As has been heralded in the media, many of these heavyweight brandname drug manufacturers will approach a patent cliff in two to three years time. Their flagship treatment’s exclusivity periods are expiring in a condensed timeframe. The FDA gives a drug company a certain number of years in which it can market its drug exclusively. A time in which it can charge patients as much as they like in order to recoup costs incurred in developing it, bringing it to market, as well as make a decent profit. After that exclusivity period ceases, it is a free-for-all for generic companies. For years, pharmaceuticals giants like Bristol-Myers (BMY) have been preparing for this patent cliff by scrambling to develop “blockbuster” substitutes, making acquisitions, and diversifying their business lines, in the hopes of replacing lost revenue. Even so, many companies are still likely to take a hit to earnings. This fact has not been lost on some investors, who are cycling out of drug stocks and looking for alternative growth sectors, such as the generic drug industry.

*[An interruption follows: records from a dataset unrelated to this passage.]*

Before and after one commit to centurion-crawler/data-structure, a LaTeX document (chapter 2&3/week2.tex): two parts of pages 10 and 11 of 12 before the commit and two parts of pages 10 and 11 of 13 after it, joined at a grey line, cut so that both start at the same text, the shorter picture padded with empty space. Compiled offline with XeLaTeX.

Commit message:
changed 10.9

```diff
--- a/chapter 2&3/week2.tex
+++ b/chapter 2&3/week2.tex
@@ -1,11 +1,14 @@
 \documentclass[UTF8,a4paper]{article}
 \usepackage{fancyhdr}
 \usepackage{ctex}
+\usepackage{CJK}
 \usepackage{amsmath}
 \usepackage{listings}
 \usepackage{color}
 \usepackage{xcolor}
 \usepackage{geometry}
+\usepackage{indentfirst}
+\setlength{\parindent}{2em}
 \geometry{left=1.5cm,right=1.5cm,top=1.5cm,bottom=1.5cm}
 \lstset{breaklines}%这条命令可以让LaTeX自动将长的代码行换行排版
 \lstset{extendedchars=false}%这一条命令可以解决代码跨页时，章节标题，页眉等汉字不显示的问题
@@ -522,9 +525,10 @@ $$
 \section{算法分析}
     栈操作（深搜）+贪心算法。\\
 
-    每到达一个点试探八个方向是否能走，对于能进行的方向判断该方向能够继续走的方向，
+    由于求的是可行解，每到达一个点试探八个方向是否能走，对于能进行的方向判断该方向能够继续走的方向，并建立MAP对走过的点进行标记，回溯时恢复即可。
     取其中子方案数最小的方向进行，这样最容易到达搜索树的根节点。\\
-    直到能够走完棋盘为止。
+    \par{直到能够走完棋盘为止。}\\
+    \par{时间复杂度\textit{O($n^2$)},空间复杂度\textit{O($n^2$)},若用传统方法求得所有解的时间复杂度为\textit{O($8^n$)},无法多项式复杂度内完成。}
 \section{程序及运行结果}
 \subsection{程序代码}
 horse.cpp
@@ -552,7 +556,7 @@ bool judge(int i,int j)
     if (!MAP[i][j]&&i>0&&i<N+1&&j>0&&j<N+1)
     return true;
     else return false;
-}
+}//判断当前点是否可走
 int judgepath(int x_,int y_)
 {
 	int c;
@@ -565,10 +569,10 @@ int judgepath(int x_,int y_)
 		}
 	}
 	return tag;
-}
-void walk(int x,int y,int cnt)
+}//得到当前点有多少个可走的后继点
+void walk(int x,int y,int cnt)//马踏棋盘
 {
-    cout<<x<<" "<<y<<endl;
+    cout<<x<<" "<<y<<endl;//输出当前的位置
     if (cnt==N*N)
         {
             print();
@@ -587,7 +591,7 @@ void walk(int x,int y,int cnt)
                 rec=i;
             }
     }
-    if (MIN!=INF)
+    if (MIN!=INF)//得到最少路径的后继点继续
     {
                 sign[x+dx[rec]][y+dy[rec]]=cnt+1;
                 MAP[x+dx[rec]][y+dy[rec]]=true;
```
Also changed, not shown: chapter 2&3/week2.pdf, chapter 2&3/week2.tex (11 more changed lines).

Many generic entities see huge potential from this “patent cliff”, and many smaller shops are hoping to jump on the bandwagon. Further incentive for generic manufacturers has come from recent passage of the Healthcare Reform bill. This has created a potential market of about 30 million previously uninsured Americans, many of whom have low incomes and, therefore, seek out the lowest cost drugs. In addition, hospitals, looking to keep their budgets down, are working more closely with their in-house physicians to reduce the cost of drugs and medical devices.
Pitfalls and obstacles to achieving the coveted position of being the “go-to” generic drug substitute of choice are many, and are outlined below. They separate the winners from the also-rans.
First, there are many generic drug companies competing to be the first to market the drug that is going off-patent. Second, generics invariably have to spend a great deal of money on legal costs to break down the layers of patent protection which the brandname drug makers have put in place to postpone the inevitable. Third, Brandnames spend a lot of time and money building patient and physician brand loyalty. This is not something that will disappear overnight, despite the selling price differential. Fourth, generic companies have to ensure their facsimile passes muster with the FDA, which can be a lengthy process. It can, therefore, be seen that many factors conspire to prevent generics from getting their copies to market.
Now we come to the companies that have been successful at navigating this process and are thriving. The highly acquisitive Teva (TEVA), based in Israel, is the most ambitious of the crop, and is the largest by global sales. It has tentacles in all major worldwide markets, but is particularly strong in Europe and North America. Another good selection is Dr. Reddy’s (RDY), an Indian-based entity, with direct access to the huge and growing market in that country. That nation’s population is used to paying directly for its healthcare, rather than relying on insurance or government care. As such, the nation is constantly looking for the cheapest drugs. Pharmaceutical sales in India are expected to reach $8 billion in 2010, and double that by 2015. Another major player is Sandoz, a unit of Novartis, and the second largest by volume to Teva. Should Sandoz ever be spun off to the public by Novartis, it would likely prove to be an interesting investment. Other U.S.-based heavy hitters are Mylan, Inc. (MYL) and Par Pharmaceuticals (PRX). These companies are worth taking a peek at because there is a good possibility they could be acquired (presumably at a hefty premium) by large brandname pharmaceuticals companies, searching for alternative sources of revenue. The maxim being: “if you can’t beat them, acquire them”.